Exercise objective | From the entries below, return every line that includes the word "drawable".

Data entries
::::
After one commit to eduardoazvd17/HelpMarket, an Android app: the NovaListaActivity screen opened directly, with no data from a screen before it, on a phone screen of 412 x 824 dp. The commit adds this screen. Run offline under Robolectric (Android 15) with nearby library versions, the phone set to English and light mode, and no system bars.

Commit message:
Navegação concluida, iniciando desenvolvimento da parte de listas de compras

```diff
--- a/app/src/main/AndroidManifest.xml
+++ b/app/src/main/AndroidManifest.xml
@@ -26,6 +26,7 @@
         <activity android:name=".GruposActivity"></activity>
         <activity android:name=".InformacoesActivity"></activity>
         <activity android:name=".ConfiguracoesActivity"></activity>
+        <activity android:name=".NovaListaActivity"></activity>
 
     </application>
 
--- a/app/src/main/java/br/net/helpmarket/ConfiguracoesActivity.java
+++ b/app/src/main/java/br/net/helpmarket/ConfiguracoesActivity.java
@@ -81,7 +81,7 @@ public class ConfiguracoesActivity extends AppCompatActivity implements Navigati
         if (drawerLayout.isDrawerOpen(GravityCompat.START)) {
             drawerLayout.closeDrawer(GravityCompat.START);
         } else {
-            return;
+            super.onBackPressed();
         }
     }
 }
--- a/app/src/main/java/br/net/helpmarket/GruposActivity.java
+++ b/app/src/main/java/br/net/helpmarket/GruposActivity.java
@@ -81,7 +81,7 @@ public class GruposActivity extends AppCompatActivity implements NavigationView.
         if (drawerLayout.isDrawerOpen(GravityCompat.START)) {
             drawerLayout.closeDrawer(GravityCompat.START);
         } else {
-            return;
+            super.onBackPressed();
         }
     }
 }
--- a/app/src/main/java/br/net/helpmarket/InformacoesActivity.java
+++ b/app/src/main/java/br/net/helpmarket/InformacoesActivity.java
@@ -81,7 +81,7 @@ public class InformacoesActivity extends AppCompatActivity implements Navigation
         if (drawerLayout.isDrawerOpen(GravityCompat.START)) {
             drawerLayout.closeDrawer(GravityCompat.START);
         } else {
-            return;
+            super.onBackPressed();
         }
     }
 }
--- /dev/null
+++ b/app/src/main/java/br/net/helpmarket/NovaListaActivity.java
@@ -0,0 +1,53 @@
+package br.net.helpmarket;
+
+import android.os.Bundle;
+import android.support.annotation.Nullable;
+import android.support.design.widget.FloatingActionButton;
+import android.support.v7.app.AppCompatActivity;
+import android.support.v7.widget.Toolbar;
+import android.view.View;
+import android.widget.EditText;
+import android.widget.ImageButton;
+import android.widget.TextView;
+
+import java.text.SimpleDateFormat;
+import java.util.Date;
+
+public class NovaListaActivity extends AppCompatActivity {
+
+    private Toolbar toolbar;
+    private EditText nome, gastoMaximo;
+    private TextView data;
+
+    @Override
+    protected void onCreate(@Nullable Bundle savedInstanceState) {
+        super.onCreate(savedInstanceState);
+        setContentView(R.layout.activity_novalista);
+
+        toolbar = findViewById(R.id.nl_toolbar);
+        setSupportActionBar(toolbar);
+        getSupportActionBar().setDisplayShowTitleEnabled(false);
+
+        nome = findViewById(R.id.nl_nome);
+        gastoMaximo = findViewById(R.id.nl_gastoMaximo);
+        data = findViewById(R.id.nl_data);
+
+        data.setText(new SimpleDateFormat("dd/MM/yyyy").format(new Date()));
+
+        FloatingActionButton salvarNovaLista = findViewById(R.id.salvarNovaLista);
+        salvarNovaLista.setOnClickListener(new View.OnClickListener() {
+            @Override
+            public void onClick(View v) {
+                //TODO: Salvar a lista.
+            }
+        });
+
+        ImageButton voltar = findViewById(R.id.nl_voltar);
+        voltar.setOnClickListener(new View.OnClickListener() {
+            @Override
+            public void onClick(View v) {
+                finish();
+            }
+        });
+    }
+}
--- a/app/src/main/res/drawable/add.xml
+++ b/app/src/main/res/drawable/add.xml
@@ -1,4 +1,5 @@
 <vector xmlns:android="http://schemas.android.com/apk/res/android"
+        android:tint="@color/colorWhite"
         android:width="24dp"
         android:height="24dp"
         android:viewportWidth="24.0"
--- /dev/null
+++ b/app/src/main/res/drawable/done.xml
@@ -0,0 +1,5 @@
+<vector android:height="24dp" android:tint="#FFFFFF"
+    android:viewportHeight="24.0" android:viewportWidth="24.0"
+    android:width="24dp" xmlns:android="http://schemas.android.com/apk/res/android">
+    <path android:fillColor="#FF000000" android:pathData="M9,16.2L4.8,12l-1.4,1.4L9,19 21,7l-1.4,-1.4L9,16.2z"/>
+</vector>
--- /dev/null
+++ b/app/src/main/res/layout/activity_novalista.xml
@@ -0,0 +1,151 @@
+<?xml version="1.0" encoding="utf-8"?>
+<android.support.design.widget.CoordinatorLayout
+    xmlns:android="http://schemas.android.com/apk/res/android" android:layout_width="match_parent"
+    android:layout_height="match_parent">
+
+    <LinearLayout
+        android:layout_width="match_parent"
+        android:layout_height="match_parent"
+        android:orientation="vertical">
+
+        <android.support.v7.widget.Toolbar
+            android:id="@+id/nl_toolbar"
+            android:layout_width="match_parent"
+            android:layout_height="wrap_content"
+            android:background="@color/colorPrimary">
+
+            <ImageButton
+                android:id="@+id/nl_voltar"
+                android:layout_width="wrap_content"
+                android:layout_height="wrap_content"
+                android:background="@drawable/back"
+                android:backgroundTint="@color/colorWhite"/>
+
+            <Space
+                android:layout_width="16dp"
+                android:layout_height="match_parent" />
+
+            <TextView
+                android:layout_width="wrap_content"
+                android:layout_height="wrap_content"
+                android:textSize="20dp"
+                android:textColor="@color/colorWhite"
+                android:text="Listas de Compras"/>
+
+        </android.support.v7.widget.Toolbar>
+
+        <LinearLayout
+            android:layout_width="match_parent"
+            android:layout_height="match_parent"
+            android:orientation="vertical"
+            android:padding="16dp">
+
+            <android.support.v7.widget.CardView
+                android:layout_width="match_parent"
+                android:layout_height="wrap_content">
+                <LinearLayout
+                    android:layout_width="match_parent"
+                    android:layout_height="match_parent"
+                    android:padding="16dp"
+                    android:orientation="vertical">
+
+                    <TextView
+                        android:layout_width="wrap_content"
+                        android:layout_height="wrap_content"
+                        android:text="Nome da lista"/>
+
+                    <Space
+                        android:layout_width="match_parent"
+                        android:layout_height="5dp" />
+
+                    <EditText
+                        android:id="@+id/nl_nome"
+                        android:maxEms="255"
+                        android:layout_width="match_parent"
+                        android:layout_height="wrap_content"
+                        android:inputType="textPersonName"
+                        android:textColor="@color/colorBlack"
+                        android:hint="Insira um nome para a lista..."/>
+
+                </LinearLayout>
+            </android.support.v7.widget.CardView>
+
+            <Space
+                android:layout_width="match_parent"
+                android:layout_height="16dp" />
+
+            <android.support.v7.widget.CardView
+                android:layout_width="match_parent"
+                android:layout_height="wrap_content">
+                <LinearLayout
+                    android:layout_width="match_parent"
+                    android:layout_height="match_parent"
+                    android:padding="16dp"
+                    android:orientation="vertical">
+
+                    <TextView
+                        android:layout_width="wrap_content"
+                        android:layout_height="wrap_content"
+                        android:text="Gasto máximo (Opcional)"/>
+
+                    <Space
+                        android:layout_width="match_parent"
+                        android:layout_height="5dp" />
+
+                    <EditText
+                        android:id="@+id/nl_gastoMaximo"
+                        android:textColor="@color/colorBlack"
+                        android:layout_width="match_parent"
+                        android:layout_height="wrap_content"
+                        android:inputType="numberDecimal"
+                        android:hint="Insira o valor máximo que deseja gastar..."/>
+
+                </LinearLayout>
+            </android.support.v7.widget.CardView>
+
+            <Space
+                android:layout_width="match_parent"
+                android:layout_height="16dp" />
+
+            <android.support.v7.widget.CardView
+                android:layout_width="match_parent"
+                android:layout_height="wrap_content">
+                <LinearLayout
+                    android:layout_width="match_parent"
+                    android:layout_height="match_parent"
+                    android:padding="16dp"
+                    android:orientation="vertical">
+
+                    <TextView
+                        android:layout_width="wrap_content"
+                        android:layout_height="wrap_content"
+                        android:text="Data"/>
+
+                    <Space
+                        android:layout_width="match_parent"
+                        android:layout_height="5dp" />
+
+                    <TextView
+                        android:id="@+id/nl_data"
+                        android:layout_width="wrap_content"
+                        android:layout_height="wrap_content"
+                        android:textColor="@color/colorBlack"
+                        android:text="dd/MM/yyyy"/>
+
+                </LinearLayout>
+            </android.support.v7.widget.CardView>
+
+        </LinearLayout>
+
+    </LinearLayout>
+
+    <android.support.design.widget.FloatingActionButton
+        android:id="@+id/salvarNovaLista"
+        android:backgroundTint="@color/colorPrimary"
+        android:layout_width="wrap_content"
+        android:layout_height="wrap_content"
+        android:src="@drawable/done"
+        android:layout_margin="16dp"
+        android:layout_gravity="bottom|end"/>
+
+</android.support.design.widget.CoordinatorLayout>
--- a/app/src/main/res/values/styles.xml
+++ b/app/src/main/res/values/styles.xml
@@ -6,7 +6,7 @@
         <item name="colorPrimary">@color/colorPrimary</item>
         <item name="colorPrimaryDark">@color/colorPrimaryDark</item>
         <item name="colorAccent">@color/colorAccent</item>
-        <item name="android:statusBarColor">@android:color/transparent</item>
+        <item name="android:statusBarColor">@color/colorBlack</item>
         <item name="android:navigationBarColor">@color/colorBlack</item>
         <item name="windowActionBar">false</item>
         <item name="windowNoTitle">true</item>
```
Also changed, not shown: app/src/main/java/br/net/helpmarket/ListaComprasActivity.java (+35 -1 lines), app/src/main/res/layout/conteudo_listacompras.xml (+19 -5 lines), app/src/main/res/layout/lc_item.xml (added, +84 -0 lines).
::::
Written solution |
--- a/app/src/main/res/drawable/add.xml
+++ b/app/src/main/res/drawable/add.xml
+++ b/app/src/main/res/drawable/done.xml
+                android:background="@drawable/back"
+        android:src="@drawable/done"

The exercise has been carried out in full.